I picked up a "low carb" cookbook at the Goodwill the other day. I'm looking at a recipe for a "low carb" breakfast smoothie made of 1 1/2 tablespoons oatmeal, a cup of raspberries, 1-2 teaspoons honey, and 3 tablespoons yogurt. This "low carb" breakfast has 35.5 grams of carbohydrate, more than I eat most days, at least when I'm not working on a cookbook. (Working on a cookbook requires simply eating more than I usually would. More food, more carbs, I'm afraid.)

But the best part is the recipe note, that reminds you to make this lovely breakfast ahead of time because "soaking the raw oats helps to break down the starch into natural sugars that are easy to digest."

Can you say "Unclear on the concept?" I knew you could.

Share this

Low carb bible

I pick up a so called low carb book at the good will, for a friend, in the hopes of finding something simpler than Good Calories/Bad Calories for her to read. I love that book, but most people find it a little tough to read.
The books were on sale 10 for 5 dollars, so I did not spend a lot. It was called The Low Carb Bible. It is full of bad, outdate information. It is a really horrible, low fat book pretending to be a low carb book. It is really terrible. It is now in recycling, as I won't put that garbage back into the system. It is really scary that type of garbage is out there.

Lowcarb, eh?

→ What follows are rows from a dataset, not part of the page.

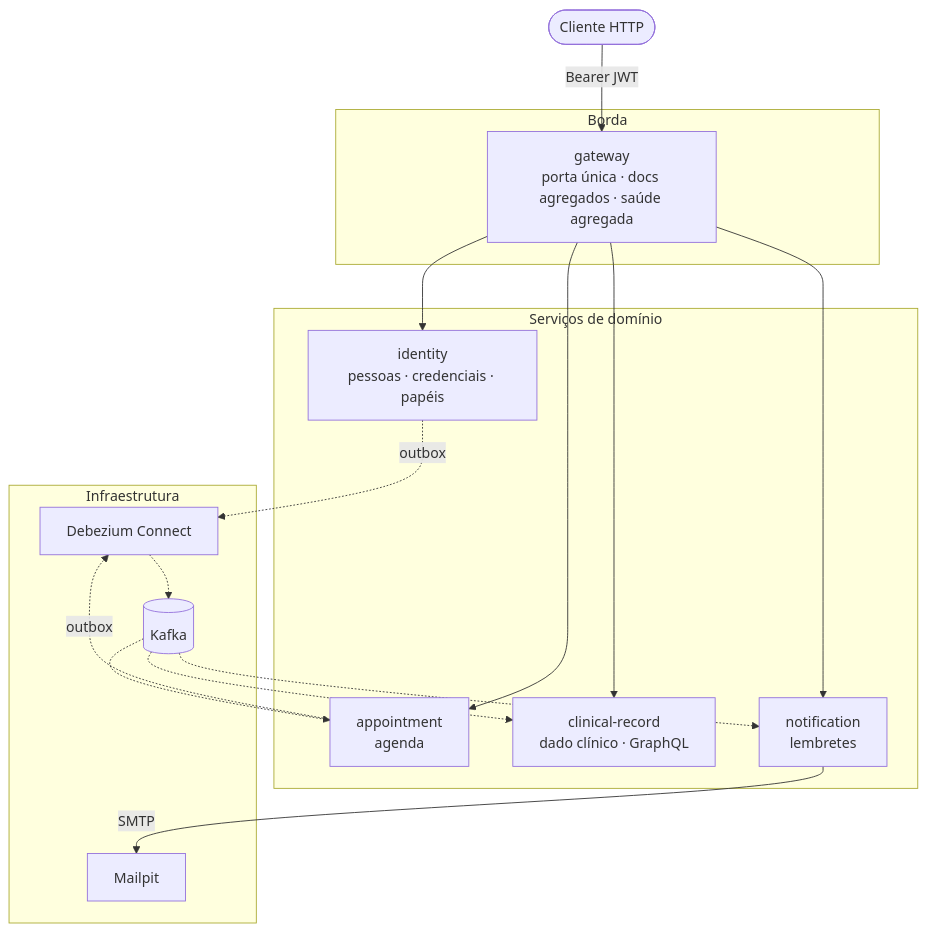
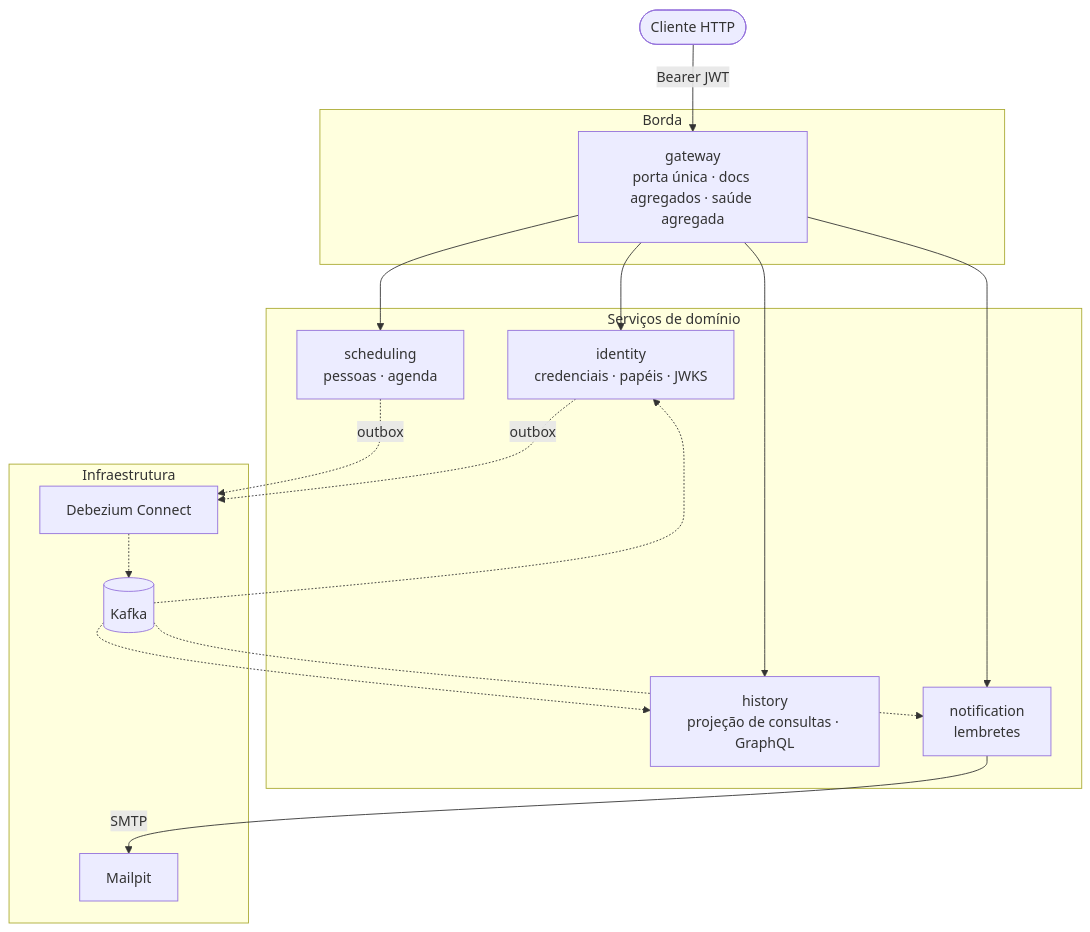
Before and after one commit to Team-2-FIAP-12ADJT/hospital-management: the first of 8 diagrams in docs/system-design.md, drawn with Mermaid. The commit also changed other lines of this file and 21 other files, not shown here.

First line of the commit message:
Refactor system architecture and documentation

````diff
--- a/docs/system-design.md
+++ b/docs/system-design.md
@@ -59,36 +94,36 @@
 ```mermaid
 flowchart TB
     client([Cliente HTTP])
 
     subgraph edge [Borda]
         gw["gateway<br/>porta única · docs agregados · saúde agregada"]
     end
 
     subgraph svc [Serviços de domínio]
-        id["identity<br/>pessoas · credenciais · papéis"]
-        ap["appointment<br/>agenda"]
-        cr["clinical-record<br/>dado clínico · GraphQL"]
+        id["identity<br/>credenciais · papéis · JWKS"]
+        sc["scheduling<br/>pessoas · agenda"]
+        hi["history<br/>projeção de consultas · GraphQL"]
         nt["notification<br/>lembretes"]
     end
 
     subgraph infra [Infraestrutura]
         kafka[(Kafka)]
         dbz["Debezium Connect"]
         mail["Mailpit"]
     end
 
     client -->|"Bearer JWT"| gw
     gw --> id
-    gw --> ap
-    gw --> cr
+    gw --> sc
+    gw --> hi
     gw --> nt
 
+    sc -.->|outbox| dbz
     id -.->|outbox| dbz
-    ap -.->|outbox| dbz
     dbz -.-> kafka
-    kafka -.-> ap
-    kafka -.-> cr
+    kafka -.-> id
+    kafka -.-> hi
     kafka -.-> nt
 
     nt -->|SMTP| mail
 ```
````
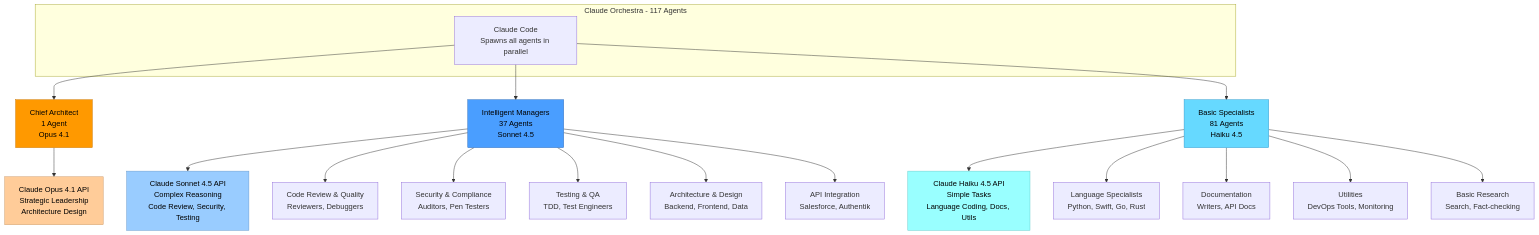
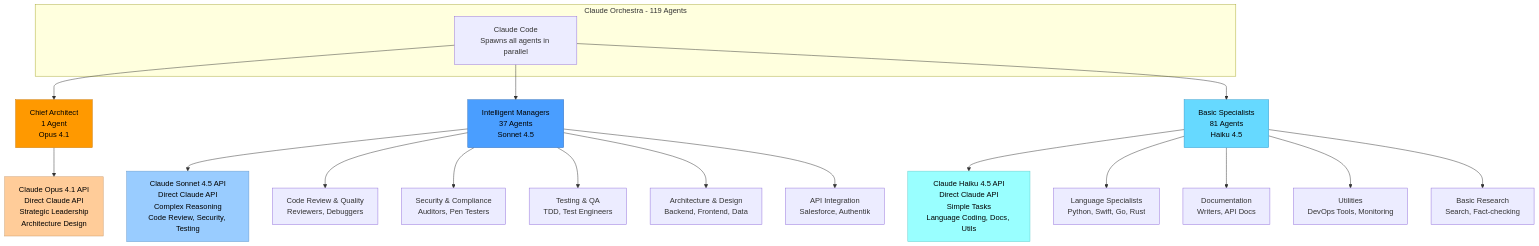
One commit to visiquate/cco changed the fourth of 7 diagrams in docs/ARCHITECTURE_DIAGRAMS.md. Above: the diagram before and after it, drawn with Mermaid. The commit also changed other lines of this file and 46 other files, not shown here.

````diff
--- a/docs/ARCHITECTURE_DIAGRAMS.md
+++ b/docs/ARCHITECTURE_DIAGRAMS.md
@@ -232,34 +232,34 @@
 ```mermaid
 graph TD
-    subgraph "Claude Orchestra - 117 Agents"
+    subgraph "Claude Orchestra - 119 Agents"
         CC[Claude Code<br/>Spawns all agents in parallel]
     end
 
     CC --> OpusAgent[Chief Architect<br/>1 Agent<br/>Opus 4.1]
     CC --> SonnetAgents[Intelligent Managers<br/>37 Agents<br/>Sonnet 4.5]
     CC --> HaikuAgents[Basic Specialists<br/>81 Agents<br/>Haiku 4.5]
 
-    OpusAgent --> OpusAPI[Claude Opus 4.1 API<br/>Strategic Leadership<br/>Architecture Design]
+    OpusAgent --> OpusAPI[Claude Opus 4.1 API<br/>Direct Claude API<br/>Strategic Leadership<br/>Architecture Design]
 
-    SonnetAgents --> SonnetAPI[Claude Sonnet 4.5 API<br/>Complex Reasoning<br/>Code Review, Security, Testing]
+    SonnetAgents --> SonnetAPI[Claude Sonnet 4.5 API<br/>Direct Claude API<br/>Complex Reasoning<br/>Code Review, Security, Testing]
 
-    HaikuAgents --> HaikuAPI[Claude Haiku 4.5 API<br/>Simple Tasks<br/>Language Coding, Docs, Utils]
+    HaikuAgents --> HaikuAPI[Claude Haiku 4.5 API<br/>Direct Claude API<br/>Simple Tasks<br/>Language Coding, Docs, Utils]
 
     SonnetAgents --> ReviewGroup[Code Review & Quality<br/>Reviewers, Debuggers]
     SonnetAgents --> SecGroup[Security & Compliance<br/>Auditors, Pen Testers]
     SonnetAgents --> TestGroup[Testing & QA<br/>TDD, Test Engineers]
     SonnetAgents --> ArchGroup[Architecture & Design<br/>Backend, Frontend, Data]
     SonnetAgents --> IntegGroup[API Integration<br/>Salesforce, Authentik]
 
     HaikuAgents --> CoderGroup[Language Specialists<br/>Python, Swift, Go, Rust]
     HaikuAgents --> DocGroup[Documentation<br/>Writers, API Docs]
     HaikuAgents --> UtilGroup[Utilities<br/>DevOps Tools, Monitoring]
     HaikuAgents --> ResGroup[Basic Research<br/>Search, Fact-checking]
 
     style OpusAgent fill:#ff9900,stroke:#cc7700,color:#000
     style SonnetAgents fill:#4a9eff,stroke:#2e6cbb,color:#000
     style HaikuAgents fill:#66d9ff,stroke:#3399cc,color:#000
     style OpusAPI fill:#ffcc99,stroke:#cc9966,color:#000
     style SonnetAPI fill:#99ccff,stroke:#6699cc,color:#000
     style HaikuAPI fill:#99ffff,stroke:#66cccc,color:#000
 ```
````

It's junk dieting like these recommendations that sponsor so many low carb "failures." But at least, while "dieting," they got to taste yummy stuff. Small wonder they don't miss the standard regular diet! But at that, they're still getting more nutrition with their carbs than many dieters.